Liam Goligher took a break from his series "The Gospel According to Isaiah" this Easter Sunday. In his sermon titled "After the Passion" he exposited the above passage in Matthew that describes Jesus' death and resurrection.
Liam explains that the story of this text flows through three scenes culminating in the women's encounter with Jesus when he met them, said greetings, and they came up and took hold of his feet and worshipped him. It's been 2000 years since Jesus died on the Roman cross, and his followers have domesticated the story to some degree. The image of the cross no longer strikes terror in people as it used to because we don't kill people that way today. It's not the normal means of execution, wheras people in the ancient world couldn't avoid it. The cross was there outside towns and villages as a constant reminder that the Romans did terrible things to people who broke their laws.

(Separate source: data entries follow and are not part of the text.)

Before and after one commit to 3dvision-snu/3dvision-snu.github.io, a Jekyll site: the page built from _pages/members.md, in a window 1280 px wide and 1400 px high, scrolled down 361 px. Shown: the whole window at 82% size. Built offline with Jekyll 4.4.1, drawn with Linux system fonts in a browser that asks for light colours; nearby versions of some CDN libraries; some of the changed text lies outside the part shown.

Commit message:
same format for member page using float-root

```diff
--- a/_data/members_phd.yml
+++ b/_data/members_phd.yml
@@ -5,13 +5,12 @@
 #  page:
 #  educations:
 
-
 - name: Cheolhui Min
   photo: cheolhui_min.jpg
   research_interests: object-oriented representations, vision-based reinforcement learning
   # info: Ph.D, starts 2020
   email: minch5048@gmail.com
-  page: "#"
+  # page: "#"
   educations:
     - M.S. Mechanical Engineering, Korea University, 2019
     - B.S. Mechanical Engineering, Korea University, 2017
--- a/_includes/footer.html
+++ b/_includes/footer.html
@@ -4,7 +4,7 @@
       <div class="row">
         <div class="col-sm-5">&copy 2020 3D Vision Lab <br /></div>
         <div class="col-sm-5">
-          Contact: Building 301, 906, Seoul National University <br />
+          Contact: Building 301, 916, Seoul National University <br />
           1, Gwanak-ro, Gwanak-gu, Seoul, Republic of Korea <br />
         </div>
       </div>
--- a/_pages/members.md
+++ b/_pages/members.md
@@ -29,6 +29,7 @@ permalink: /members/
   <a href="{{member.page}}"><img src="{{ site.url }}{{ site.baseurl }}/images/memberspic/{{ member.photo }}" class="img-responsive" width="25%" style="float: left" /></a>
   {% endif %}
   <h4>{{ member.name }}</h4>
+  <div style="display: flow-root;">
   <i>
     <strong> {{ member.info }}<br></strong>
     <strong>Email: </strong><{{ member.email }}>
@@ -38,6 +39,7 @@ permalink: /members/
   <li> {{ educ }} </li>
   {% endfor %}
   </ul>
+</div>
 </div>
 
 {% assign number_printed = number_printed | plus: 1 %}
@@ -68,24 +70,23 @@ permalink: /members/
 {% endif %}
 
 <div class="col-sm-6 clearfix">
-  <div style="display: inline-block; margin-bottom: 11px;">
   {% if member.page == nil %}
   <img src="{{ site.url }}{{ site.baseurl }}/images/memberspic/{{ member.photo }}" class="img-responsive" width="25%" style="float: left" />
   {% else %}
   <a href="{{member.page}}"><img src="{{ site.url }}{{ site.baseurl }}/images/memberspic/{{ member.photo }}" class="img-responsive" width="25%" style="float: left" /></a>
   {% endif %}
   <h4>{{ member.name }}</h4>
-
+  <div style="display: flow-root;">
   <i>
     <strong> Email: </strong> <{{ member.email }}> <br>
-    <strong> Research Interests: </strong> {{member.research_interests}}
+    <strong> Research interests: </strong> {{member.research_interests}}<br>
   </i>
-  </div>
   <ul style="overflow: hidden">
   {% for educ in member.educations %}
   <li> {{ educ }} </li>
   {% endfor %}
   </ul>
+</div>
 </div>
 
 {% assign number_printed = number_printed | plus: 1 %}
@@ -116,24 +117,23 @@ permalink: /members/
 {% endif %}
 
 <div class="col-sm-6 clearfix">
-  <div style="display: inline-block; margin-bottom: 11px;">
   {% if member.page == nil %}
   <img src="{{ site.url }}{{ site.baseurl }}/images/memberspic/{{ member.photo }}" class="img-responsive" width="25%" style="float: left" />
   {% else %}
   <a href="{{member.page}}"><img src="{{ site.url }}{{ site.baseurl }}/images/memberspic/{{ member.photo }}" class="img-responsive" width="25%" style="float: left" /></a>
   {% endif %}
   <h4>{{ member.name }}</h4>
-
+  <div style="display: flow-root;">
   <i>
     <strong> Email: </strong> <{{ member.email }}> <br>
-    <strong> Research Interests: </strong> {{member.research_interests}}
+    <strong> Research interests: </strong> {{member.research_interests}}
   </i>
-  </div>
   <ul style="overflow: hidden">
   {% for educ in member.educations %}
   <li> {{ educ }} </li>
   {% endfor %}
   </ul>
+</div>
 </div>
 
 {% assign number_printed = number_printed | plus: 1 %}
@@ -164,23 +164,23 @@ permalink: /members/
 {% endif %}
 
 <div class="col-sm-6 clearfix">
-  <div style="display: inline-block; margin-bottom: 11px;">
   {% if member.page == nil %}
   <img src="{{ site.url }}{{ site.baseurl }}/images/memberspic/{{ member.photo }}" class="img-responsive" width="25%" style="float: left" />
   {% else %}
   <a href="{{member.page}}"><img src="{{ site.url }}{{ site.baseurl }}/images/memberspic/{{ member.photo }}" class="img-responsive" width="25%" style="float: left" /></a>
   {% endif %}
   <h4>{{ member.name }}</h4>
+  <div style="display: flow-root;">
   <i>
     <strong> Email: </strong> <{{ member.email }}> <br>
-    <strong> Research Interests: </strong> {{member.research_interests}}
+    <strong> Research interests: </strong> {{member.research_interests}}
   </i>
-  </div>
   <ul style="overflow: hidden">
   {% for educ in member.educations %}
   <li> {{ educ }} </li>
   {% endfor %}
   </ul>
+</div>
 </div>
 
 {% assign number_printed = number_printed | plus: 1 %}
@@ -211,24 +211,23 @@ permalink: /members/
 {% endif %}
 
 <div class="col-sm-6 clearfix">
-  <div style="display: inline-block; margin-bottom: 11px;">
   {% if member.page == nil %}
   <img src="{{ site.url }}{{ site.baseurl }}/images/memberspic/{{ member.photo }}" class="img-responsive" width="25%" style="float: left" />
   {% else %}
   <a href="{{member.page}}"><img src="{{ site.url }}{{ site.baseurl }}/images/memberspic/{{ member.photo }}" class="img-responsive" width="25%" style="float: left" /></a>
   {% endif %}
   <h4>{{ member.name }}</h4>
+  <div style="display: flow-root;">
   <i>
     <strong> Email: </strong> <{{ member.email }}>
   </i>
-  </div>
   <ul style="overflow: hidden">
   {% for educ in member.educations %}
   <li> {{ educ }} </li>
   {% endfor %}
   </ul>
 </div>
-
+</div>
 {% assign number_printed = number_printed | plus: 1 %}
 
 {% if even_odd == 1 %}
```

The real violence of the Roman beatings was far more severe than even what Mel Gibson portrayed in The Passion of Christ
- As Jesus was dying
- Of Jesus's death
- After Jesus' death
© 2022 Tenth Presbyterian Church.
Permissions: You are permitted and encouraged to reproduce and distribute this material in its entirety or in unaltered excerpts, as long as you do not charge a fee. For Internet posting, please use only unaltered excerpts (not the content in its entirety) and provide a hyperlink to this page. Any exceptions to the above must be approved by Tenth Presbyterian Church.
Please include the following statement on any distributed copy: By Sarah Boghosian. © 2022 Tenth Presbyterian Church. Website: tenth.org